46. They have found that working with sprinters and other athletes, that once you do your interval training instead of having the athlete sit down, they should be engaging in an activity where the muscles are moving and where there is a continued motion. For instance, the sprinter might do their sprinting and then they may go to do some stretches, or walking, or something like that.

47. So, for us active rest would be practicing a difficult finger pattern, a rhythmic passage, or some articulation. The idea is to work with another muscle group. We don’t want to stress the embouchure, we don’t want to stress the inside of the mouth, or perhaps even endurance with the lungs. So, we will continue to use those but engage in something else. This is very efficient because there are usually things you need to work on for a concert—fingering, articulation —which would be helpful there. So, having finished the warmup, interval training 1, and the active rest, then it is time for your second interval training session.

48. Once again you do the same routine you did in the first interval training session. You might find that you may be more quickly fatigued. That is quite common. Then I have allocated a place here for break away from the instrument. This is roughly half an hour into the session.

49. I think that it is really important that you really get away from the instrument. Put the instrument down, don’t make reeds, get up, walk around, have a cup of tea, give yourself a break, and maybe not even think about music. You will find that your practice session is much more fruitful when you allow your subconscious some time to work on what you were just doing and allow your conscious mind to be engaged in something else.

50. So, having taken a little break from the instrument, come back for some more active rest. Maybe you work on some arpeggios, scales, other patterns that need some touching up. Then if you are able to do it, now follow up with your third interval training session. Three times will really help you to get in shape. Follow that again with some active rest and then a break away from the instrument.

51. Here is a weekly regimen that you might want to be involved with. For instance, on Day 1. The first session you have some interval training. If you do a second session, then definitely practice without the interval training.

52. On Day 2 you may decide that you are not going to do the interval training on Day 2 and practice some other things. Then on Day 3 you bring in the interval training. Again, you will have to see how best your body responds. But consider ways in which you can alternate stressing muscle groups and then giving them a day off, stressing muscle groups and then giving a day off. This is much as a weightlifter would do or somebody in sports or athletics.

53. The best way to keep yourself practicing is to keep your practice sessions interesting. So, vary the kinds of things that you are doing. Keep yourself physically challenged. Keep yourself mentally stimulated. All of that is so important to keep up your practice regimen. 

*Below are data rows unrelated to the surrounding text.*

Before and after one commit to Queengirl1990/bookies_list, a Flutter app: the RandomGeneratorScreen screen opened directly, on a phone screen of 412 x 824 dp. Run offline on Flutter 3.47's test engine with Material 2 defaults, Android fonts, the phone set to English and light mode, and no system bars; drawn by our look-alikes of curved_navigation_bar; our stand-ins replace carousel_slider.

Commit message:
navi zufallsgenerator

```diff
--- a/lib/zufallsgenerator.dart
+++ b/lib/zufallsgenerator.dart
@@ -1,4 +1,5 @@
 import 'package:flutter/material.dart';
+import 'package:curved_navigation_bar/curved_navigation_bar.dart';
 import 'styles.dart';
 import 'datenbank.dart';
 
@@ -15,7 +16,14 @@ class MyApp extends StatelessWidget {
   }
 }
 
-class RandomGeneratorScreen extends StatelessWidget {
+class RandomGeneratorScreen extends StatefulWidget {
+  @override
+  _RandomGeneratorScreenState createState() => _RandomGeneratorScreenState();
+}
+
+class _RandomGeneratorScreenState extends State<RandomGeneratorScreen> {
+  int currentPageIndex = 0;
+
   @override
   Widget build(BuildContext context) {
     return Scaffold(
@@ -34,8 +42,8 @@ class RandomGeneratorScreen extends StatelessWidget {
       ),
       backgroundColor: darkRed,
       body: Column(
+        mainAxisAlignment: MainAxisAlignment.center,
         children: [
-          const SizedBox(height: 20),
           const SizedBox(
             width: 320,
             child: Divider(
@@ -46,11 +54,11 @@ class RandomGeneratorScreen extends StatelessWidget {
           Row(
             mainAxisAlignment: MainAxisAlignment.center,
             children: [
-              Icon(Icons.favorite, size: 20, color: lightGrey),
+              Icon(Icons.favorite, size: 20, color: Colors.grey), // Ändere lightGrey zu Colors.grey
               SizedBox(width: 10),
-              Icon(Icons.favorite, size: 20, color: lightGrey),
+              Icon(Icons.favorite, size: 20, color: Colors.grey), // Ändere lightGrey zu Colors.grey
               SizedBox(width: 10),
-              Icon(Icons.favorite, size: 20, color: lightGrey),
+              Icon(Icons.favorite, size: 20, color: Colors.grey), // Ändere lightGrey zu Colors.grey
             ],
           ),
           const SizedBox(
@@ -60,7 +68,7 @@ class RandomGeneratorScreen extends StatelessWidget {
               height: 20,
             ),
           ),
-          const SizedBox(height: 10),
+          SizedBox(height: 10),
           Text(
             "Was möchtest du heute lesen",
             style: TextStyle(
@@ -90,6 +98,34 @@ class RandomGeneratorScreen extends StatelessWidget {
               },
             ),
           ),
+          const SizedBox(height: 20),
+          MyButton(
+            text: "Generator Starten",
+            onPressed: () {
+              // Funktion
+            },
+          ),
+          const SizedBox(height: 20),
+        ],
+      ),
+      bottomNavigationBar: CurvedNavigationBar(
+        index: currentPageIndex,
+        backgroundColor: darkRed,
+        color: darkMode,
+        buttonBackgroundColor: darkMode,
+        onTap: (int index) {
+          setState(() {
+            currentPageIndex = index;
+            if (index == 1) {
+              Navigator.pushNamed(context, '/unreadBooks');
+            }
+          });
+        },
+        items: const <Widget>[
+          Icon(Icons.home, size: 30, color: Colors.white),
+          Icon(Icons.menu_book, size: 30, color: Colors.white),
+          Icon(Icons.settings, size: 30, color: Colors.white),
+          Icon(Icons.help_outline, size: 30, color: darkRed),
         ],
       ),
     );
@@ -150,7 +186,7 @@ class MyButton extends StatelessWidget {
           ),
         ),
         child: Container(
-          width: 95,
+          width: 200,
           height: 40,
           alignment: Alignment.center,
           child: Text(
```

54. Let me give one last comment on playing the reeds after the break. Even a well-adjusted reed will take several days to adapt to performance conditions. At first the reeds and embouchure will feel foreign and uncomfortable. Resist the urge to scrape the reeds! The reeds also need several days to get back into performance conditions. Trust the procedure and allow the embouchure and reeds to come back into performance shape.

55. Well, I hope that this presentation has been helpful for you. The keys to a quick rebound to performance after a break are to pay careful attention to preparations before the break. Keep up a healthy lifestyle while away from the instrument.  Last of all, apply a systematic approach to regaining endurance. All of these steps will result in success.

56. We are fortunate that the human body is so resilient and able to re-establish past endurance levels. Applying a few of the strategies provided in this presentation should help you to return quickly to performance shape. Thank you for your time, bye!